Document Type : Research Article


1 Department of Psychology, Semnan Branch, Islamic Azad University, Semnan, Iran

2 Social Determinants of Health Research Center, Semnan University of Medical Sciences, Semnan, Iran



Background: Generalized Anxiety Disorder (GAD) is characterized by an excessive preoccupation with daily life occurrences and situations. This study aimed to compare the effectiveness of Metacognitive Therapy (MCT) and Acceptance and Commitment Therapy (ACT) in reducing worry and improving the quality of life among women diagnosed with GAD.
Methods: A quasi-experimental study was conducted using a pretest and a 3-month follow-up design.
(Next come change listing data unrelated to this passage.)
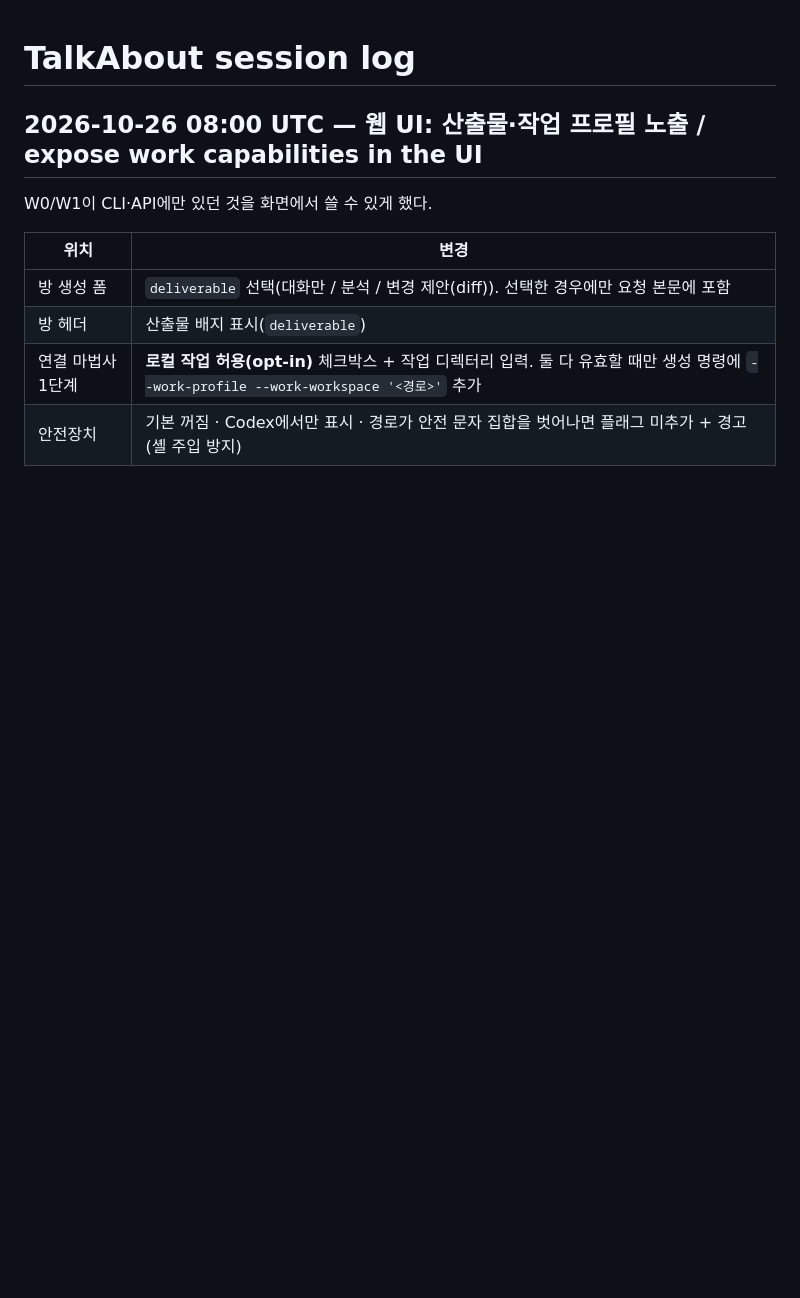
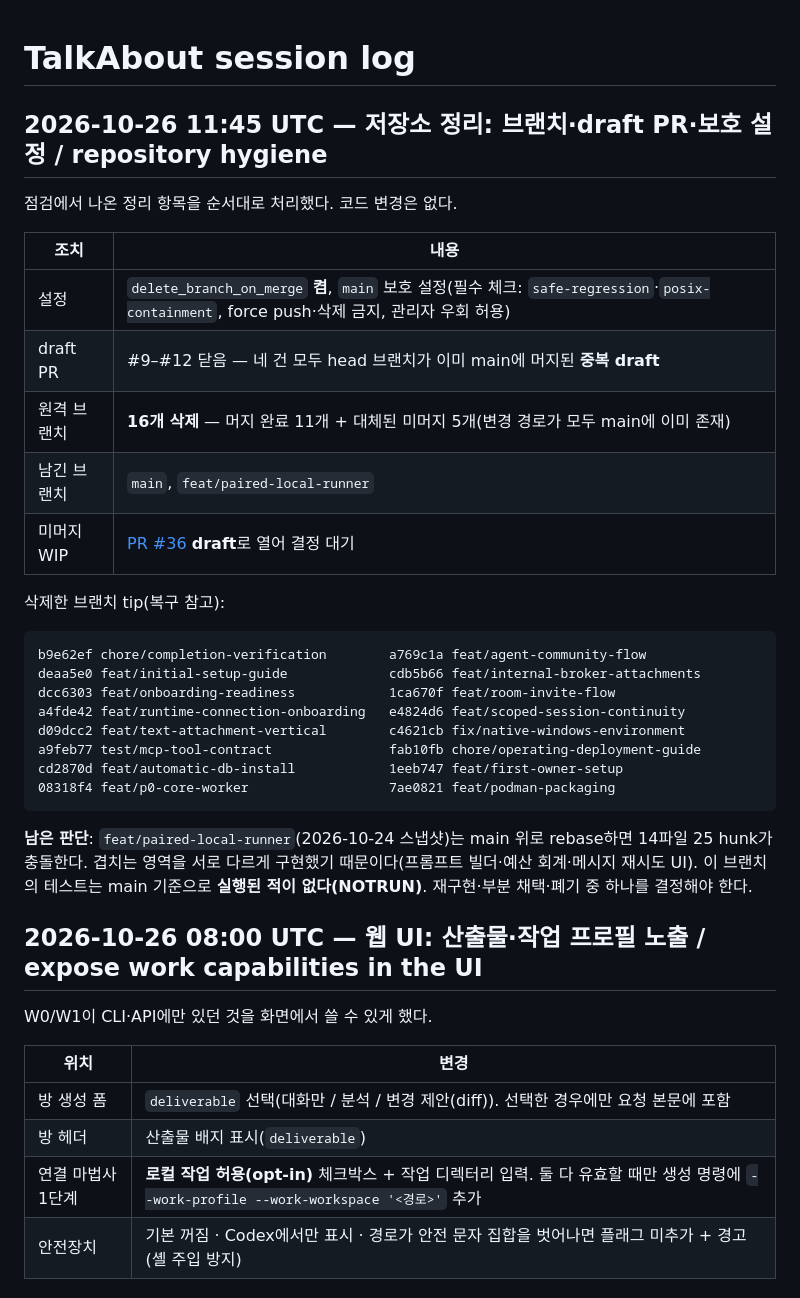
Before and after one commit to yjj3019/TalkAbout, a Markdown page: docs/SESSION_LOG.md, the part around the change. GitHub-like rendering; blank space fills up the shorter version.

Commit message:
docs: record the repository cleanup and the open decision on the WIP branch
Branch protection now requires both CI jobs; merged and superseded branches were deleted with their tips recorded; the four stale draft PRs were closed because their branches were already merged. The paired-local-runner snapshot stays on a branch behind draft PR #36: rebasing it onto main conflicts in 14 files (25 hunks) because it implements overlapping areas differently, and its tests have never run against main.

````diff
--- a/docs/SESSION_LOG.md
+++ b/docs/SESSION_LOG.md
@@ -1,4 +1,33 @@
 # TalkAbout session log
+
+## 2026-10-26 11:45 UTC — 저장소 정리: 브랜치·draft PR·보호 설정 / repository hygiene
+
+점검에서 나온 정리 항목을 순서대로 처리했다. 코드 변경은 없다.
+
+| 조치 | 내용 |
+| --- | --- |
+| 설정 | `delete_branch_on_merge` **켬**, `main` 보호 설정(필수 체크: `safe-regression`·`posix-containment`, force push·삭제 금지, 관리자 우회 허용) |
+| draft PR | #9–#12 닫음 — 네 건 모두 head 브랜치가 이미 main에 머지된 **중복 draft** |
+| 원격 브랜치 | **16개 삭제** — 머지 완료 11개 + 대체된 미머지 5개(변경 경로가 모두 main에 이미 존재) |
+| 남긴 브랜치 | `main`, `feat/paired-local-runner` |
+| 미머지 WIP | [PR #36](https://github.com/yjj3019/TalkAbout/pull/36) **draft**로 열어 결정 대기 |
+
+삭제한 브랜치 tip(복구 참고):
+
+```text
+b9e62ef chore/completion-verification        a769c1a feat/agent-community-flow
+deaa5e0 feat/initial-setup-guide             cdb5b66 feat/internal-broker-attachments
+dcc6303 feat/onboarding-readiness            1ca670f feat/room-invite-flow
+a4fde42 feat/runtime-connection-onboarding   e4824d6 feat/scoped-session-continuity
+d09dcc2 feat/text-attachment-vertical        c4621cb fix/native-windows-environment
+a9feb77 test/mcp-tool-contract               fab10fb chore/operating-deployment-guide
+cd2870d feat/automatic-db-install            1eeb747 feat/first-owner-setup
+08318f4 feat/p0-core-worker                  7ae0821 feat/podman-packaging
+```
+
+**남은 판단**: `feat/paired-local-runner`(2026-10-24 스냅샷)는 main 위로 rebase하면 14파일 25 hunk가 충돌한다.
+겹치는 영역을 서로 다르게 구현했기 때문이다(프롬프트 빌더·예산 회계·메시지 재시도 UI). 이 브랜치의 테스트는
+main 기준으로 **실행된 적이 없다(NOTRUN)**. 재구현·부분 채택·폐기 중 하나를 결정해야 한다.
 
 ## 2026-10-26 08:00 UTC — 웹 UI: 산출물·작업 프로필 노출 / expose work capabilities in the UI
 
````
Also changed, not shown: docs/STATUS.md (+1 -0 lines).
The study participants were women with GAD selected through convenient sampling in Tehran, Iran, from September to November 2022. According to the research design, the participants were divided into experimental and control groups (n=17 in each group). The experimental group underwent a 10-session treatment protocol based on ACT, while the control group did not receive any specific treatment. Data collection was accomplished using the Pennsylvania State Worry Questionnaire (PSWQ) to assess worry, the Brief Generalized Anxiety Disorder Scale (GAD-7) to measure generalized anxiety, and the Quality of Life Questionnaire (QOL) to assess the quality of life. Data analysis was performed using SPSS version 25, utilizing analysis of variance and repeated measures at a significance level of 0.05.
Results: Significant differences were observed between the experimental and follow-up phases among the ACT, MCT, and Control groups concerning environmental health variables (P=0.04). The study’s results indicated significant differences in anxiety variables between the three groups (ACT, MCT, and Control) during the experimental and follow-up phases (P=0.001). No significant differences were noted between the ACT, MCT, and control groups regarding changes in physical health at the post-test (P=0.2) and follow-up (P=0.1) phases. In addition, significant differences were found among the three groups (ACT, MCT, and Control) regarding changes in mental health during the pretest and follow-up (P=0.001). This study also revealed significant disparities in social health variables among the three groups (ACT, MCT, and Control) (P=0.001).
Conclusion: In summary, this study suggested that fostering positive thoughts about worrying may contribute to reducing the severity of anxiety disorders in adults. Intriguingly, mindfulness and a focus on the present moment did not appear to be significantly correlated with mild anxiety experiences.